** Opening DATA UNDER STUDY block **

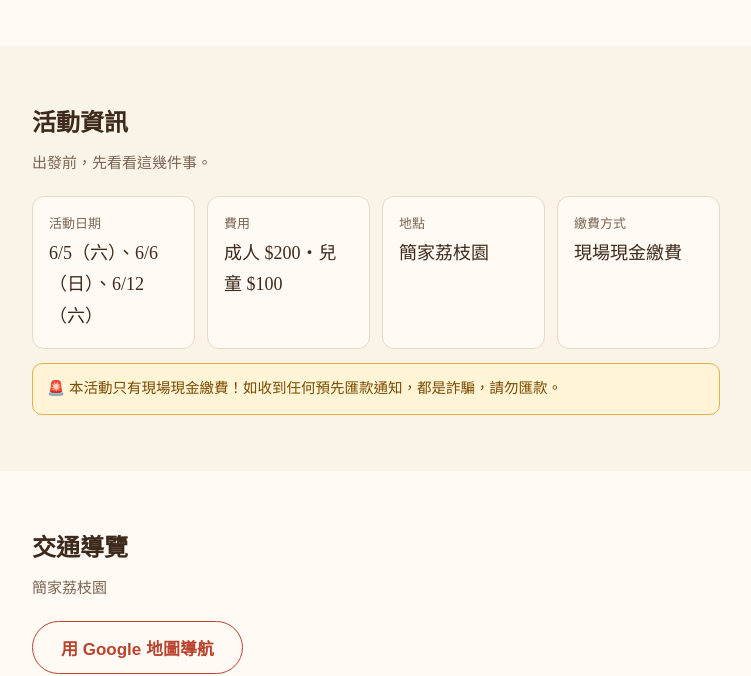
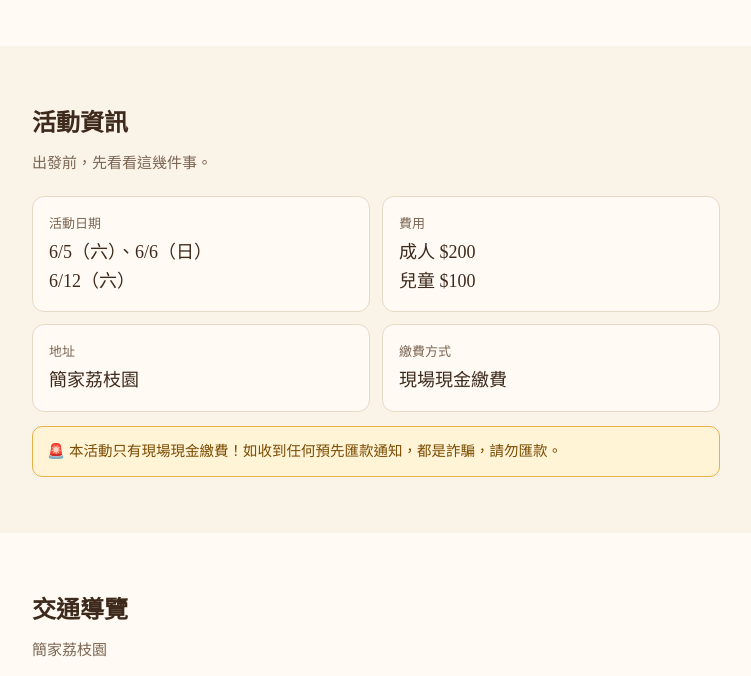
Before and after one commit to JianFamily/lychee-orchard, a plain HTML site: page index.html in a window 1280 px wide. Shown: the part 3446-4122 px from the top of the page, without its empty margins (264-1015 px from the left). Drawn offline with nearby package versions, Linux system fonts and the light colour scheme; a web font is replaced by a local one.

Commit message:
Update index.html

```diff
--- a/index.html
+++ b/index.html
@@ -185,11 +185,13 @@
   .stop p { color: var(--muted); font-size: 15px; margin: 10px 0 0; }
 
   /* 5. 活動資訊卡 */
-  .cards { display: grid; grid-template-columns: repeat(auto-fit, minmax(150px, 1fr)); gap: 12px; }
+  .cards { display: grid; grid-template-columns: 1fr; gap: 12px; }
+  @media (min-width: 560px) { .cards { grid-template-columns: 1fr 1fr; } }   /* 寬螢幕排成 2×2 */
   .icard { background: var(--paper); border: 1px solid var(--line); border-radius: 12px; padding: 16px; }
   .icard .k { font-size: 13px; color: var(--muted); }
-  .icard .v { font-family: var(--serif); font-size: 18px; margin-top: 2px; }
-  .icard .v small { display: block; font-family: var(--sans); font-size: 13px; color: var(--muted); }
+  .icard .v { font-family: var(--serif); font-size: 18px; margin-top: 2px; line-height: 1.6; }
+  .icard .v .ln { display: block; }
+  .icard .v small { display: block; font-family: var(--sans); font-size: 14px; color: var(--muted); margin-top: 2px; }
   .info-note { background: var(--paper); border: 1px solid var(--line); border-left: 4px solid var(--leaf); border-radius: 10px; padding: 14px 16px; margin-top: 12px; font-size: 15.5px; }
   .info-note p { margin: 0 0 8px; } .info-note p:last-child { margin: 0; }
   .fraud { background: #FFF4D6; border: 1.5px solid #E5B24A; color: #7A4B00; border-radius: 10px; padding: 12px 14px; font-size: 14.5px; margin-top: 14px; }
@@ -455,7 +457,7 @@ const TXT = {
     deckHint: '點一下明信片翻面；左右滑動或按箭頭看下一張', flipToBack: '翻面看故事', flipToFront: '翻回照片', deckPrev: '上一張明信片', deckNext: '下一張明信片',
     walkTitle: '走進果園', walkSub: '從入口到荔枝樹下，先帶你看看當天會走過的路。',
     infoTitle: '活動資訊', infoSub: '出發前，先看看這幾件事。',
-    kDates: '活動日期', kFee: '費用', kPlace: '地點', kPay: '繳費方式', payCash: '現場現金繳費',
+    kDates: '活動日期', kFee: '費用', kPlace: '地址', kPay: '繳費方式', payCash: '現場現金繳費',
     trafficTitle: '交通導覽', navigate: '用 Google 地圖導航',
     tAddr: '導航關鍵字', tPark: '停車', tBus: '大眾運輸', tCheck: '報到地點',
     reviewsTitle: '大家怎麼說', allReviews: '到 Google 地圖看全部評價', reviewsCount: '則 Google 評論',
@@ -489,7 +491,7 @@ const TXT = {
     deckHint: 'Tap the postcard to flip it. Swipe or use the arrows for the next one.', flipToBack: 'Flip for the story', flipToFront: 'Back to photo', deckPrev: 'Previous postcard', deckNext: 'Next postcard',
     walkTitle: 'Step into the orchard', walkSub: 'From the gate to the lychee trees: a look at the path you\'ll take on the day.',
     infoTitle: 'Event info', infoSub: 'A few things to know before you go.',
-    kDates: 'Dates', kFee: 'Fees', kPlace: 'Location', kPay: 'Payment', payCash: 'Cash on site',
+    kDates: 'Dates', kFee: 'Fees', kPlace: 'Address', kPay: 'Payment', payCash: 'Cash on site',
     trafficTitle: 'Getting here', navigate: 'Navigate with Google Maps',
     tAddr: 'Search keyword', tPark: 'Parking', tBus: 'Public transport', tCheck: 'Check-in point',
     reviewsTitle: 'What visitors say', allReviews: 'See all reviews on Google Maps', reviewsCount: 'Google reviews',
@@ -523,7 +525,7 @@ const TXT = {
     deckHint: 'タップで裏返し。左右にスワイプ、または矢印で次の一枚へ', flipToBack: '裏返して読む', flipToFront: '写真に戻る', deckPrev: '前の絵はがき', deckNext: '次の絵はがき',
     walkTitle: '果樹園を歩く', walkSub: '入口からライチの木の下まで、当日歩く道をご紹介します。',
     infoTitle: 'イベント情報', infoSub: 'お出かけ前にご確認ください。',
-    kDates: '開催日', kFee: '料金', kPlace: '場所', kPay: 'お支払い', payCash: '当日現金払い',
+    kDates: '開催日', kFee: '料金', kPlace: '所在地', kPay: 'お支払い', payCash: '当日現金払い',
     trafficTitle: 'アクセス', navigate: 'Google マップでナビ',
     tAddr: '検索キーワード', tPark: '駐車場', tBus: '公共交通機関', tCheck: '受付場所',
     reviewsTitle: 'お客様の声', allReviews: 'Google マップですべての口コミを見る', reviewsCount: '件の Google 口コミ',
@@ -793,6 +795,25 @@ const I = k => (D.info.i18n && D.info.i18n[k] && D.info.i18n[k][LANG]) || D.info
 const imgUrl = k => (IS_GAS || IS_API) ?(D.info.images && D.info.images[k] ? 'https://drive.google.com/thumbnail?id=' + encodeURIComponent(D.info.images[k]) + '&sz=w1600' : '') : (IMG[k] || '');
 const photo = (k, label, cls) => { const u = imgUrl(k); return u ? '<div class="' + cls + ' ph has-img"><img src="' + esc(u) + '" alt="" loading="lazy"></div>' : '<div class="' + cls + ' ph" data-label="' + esc(label) + '"></div>'; };
 
+/* 活動日期排版：同一週的週六、週日放同一行；平日或【場次】「頁面備註」有寫字的日子（例如端午節）自己一行，並在後面加上備註 */
+const DAY_NOTE = { '端午節': { en: 'Dragon Boat Festival', ja: '端午節' }, '端午': { en: 'Dragon Boat Festival', ja: '端午節' } };
+function dateLines() {
+  const byDate = {};
+  D.avail.sessions.forEach(s => { if (!(s.date in byDate)) byDate[s.date] = ''; if (s.note && !byDate[s.date]) byDate[s.date] = String(s.note).trim(); });
+  const sep = LANG === 'en' ? ' · ' : '、', out = [];   // 英文日期本身有逗號，改用 · 分隔
+  let wk = null;                                   // 目前這一行是哪一週的週末
+  Object.keys(byDate).sort().forEach(ymd => {
+    const p = ymd.split('-').map(Number), d = new Date(p[0], p[1] - 1, p[2]), dow = d.getDay();
+    const note = byDate[ymd], noteL = note ? ((DAY_NOTE[note] && DAY_NOTE[note][LANG]) || note) : '';
+    if (noteL || (dow !== 0 && dow !== 6)) { out.push(fmtDay(ymd) + (noteL ? ' ' + noteL : '')); wk = null; return; }
+    const monday = new Date(d); monday.setDate(d.getDate() - ((dow + 6) % 7));
+    const key = monday.toDateString();
+    if (wk && wk.key === key) wk.days.push(fmtDay(ymd));
+    else { wk = { key: key, days: [fmtDay(ymd)] }; out.push(wk); }
+  });
+  return out.map(x => typeof x === 'string' ? x : x.days.join(sep));
+}
+
 function renderStatic() {
   const i = D.info;
   if (!CONTENT) CONTENT = D.content && Object.keys(D.content).length ? D.content : defaultContent();
@@ -825,14 +846,15 @@ function renderStatic() {
   $('path').innerHTML = [1, 2, 3].filter(n => CT(`入園${n}_標題`)).map(n => `<div class="stop reveal"><div class="lbl">Stop ${n}</div>
       <h3>${esc(CT(`入園${n}_標題`))}</h3>${photo('入園' + n, `照片：網頁_入園${n}.jpg（橫式）`, '')}<p>${esc(CT(`入園${n}_說明`))}</p></div>`).join('');
 
-  const dates = [...new Set(D.avail.sessions.map(s => s.date))].sort();
-  const prices = D.tickets.map(x => `${tName(x.name)} $${x.price}`).join(LANG === 'en' ? ' · ' : '・');
+  // 每一格可以有好幾行：[標籤, [第 1 行, 第 2 行…], 小字行的索引]
+  const addr = CT('活動資訊_地址');
   $('infoCards').innerHTML = [
-    [t('kDates'), dates.map(d => fmtDay(d)).join(LANG === 'en' ? ', ' : '、')],
-    [t('kFee'), prices],
-    [t('kPlace'), I('活動地點名稱')],
-    [t('kPay'), I('繳費方式') || t('payCash')]
-  ].map(([k, v]) => `<div class="icard"><div class="k">${esc(k)}</div><div class="v">${esc(v)}</div></div>`).join('');
+    [t('kDates'), dateLines(), -1],
+    [t('kFee'), D.tickets.map(x => `${tName(x.name)} $${x.price}`), -1],
+    [t('kPlace'), [I('活動地點名稱')].concat(addr ? [addr] : []), 1],
+    [t('kPay'), [I('繳費方式') || t('payCash')], -1]
+  ].map(([k, lines, small]) => `<div class="icard"><div class="k">${esc(k)}</div><div class="v">${
+      lines.map((l, n) => n === small ? `<small>${esc(l)}</small>` : `<span class="ln">${esc(l)}</span>`).join('')}</div></div>`).join('');
   // 活動資訊的補充說明：【網頁內容】的「活動資訊_說明」有填才顯示（一行一段）
   const note = CT('活動資訊_說明').split(/\n+/).map(x => x.trim()).filter(Boolean);
   $('infoNote').style.display = note.length ? '' : 'none';
@@ -840,7 +862,7 @@ function renderStatic() {
   const fraud = t('fraudPrefix') + I('防詐騙提醒');
   $('fraudTop').textContent = fraud; $('cfFraud').textContent = fraud;
 
-  $('address').textContent = I('活動地點名稱');
+  $('address').textContent = I('活動地點名稱') + (addr ? (LANG === 'en' ? ', ' : '　') + addr : '');
   $('navBtn').href = i['活動地點地圖連結'];
   $('map').innerHTML = `<iframe loading="lazy" title="map" src="https://www.google.com/maps?q=${encodeURIComponent(i['活動地點名稱'] + ' 太平')}&output=embed"></iframe>`;
   $('traffic').innerHTML = [['🔎', 'tAddr', '交通_導航'], ['🅿️', 'tPark', '交通_停車'], ['🚌', 'tBus', '交通_公車'], ['📍', 'tCheck', '交通_報到地點']]
```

** Closing DATA UNDER STUDY block **

Copy out every line from the data above that has "活動地點名稱" in it.

§ **SOLUTION**
-    [t('kPlace'), I('活動地點名稱')],
+    [t('kPlace'), [I('活動地點名稱')].concat(addr ? [addr] : []), 1],
-  $('address').textContent = I('活動地點名稱');
+  $('address').textContent = I('活動地點名稱') + (addr ? (LANG === 'en' ? ', ' : '　') + addr : '');
   $('map').innerHTML = `<iframe loading="lazy" title="map" src="https://www.google.com/maps?q=${encodeURIComponent(i['活動地點名稱'] + ' 太平')}&output=embed"></iframe>`;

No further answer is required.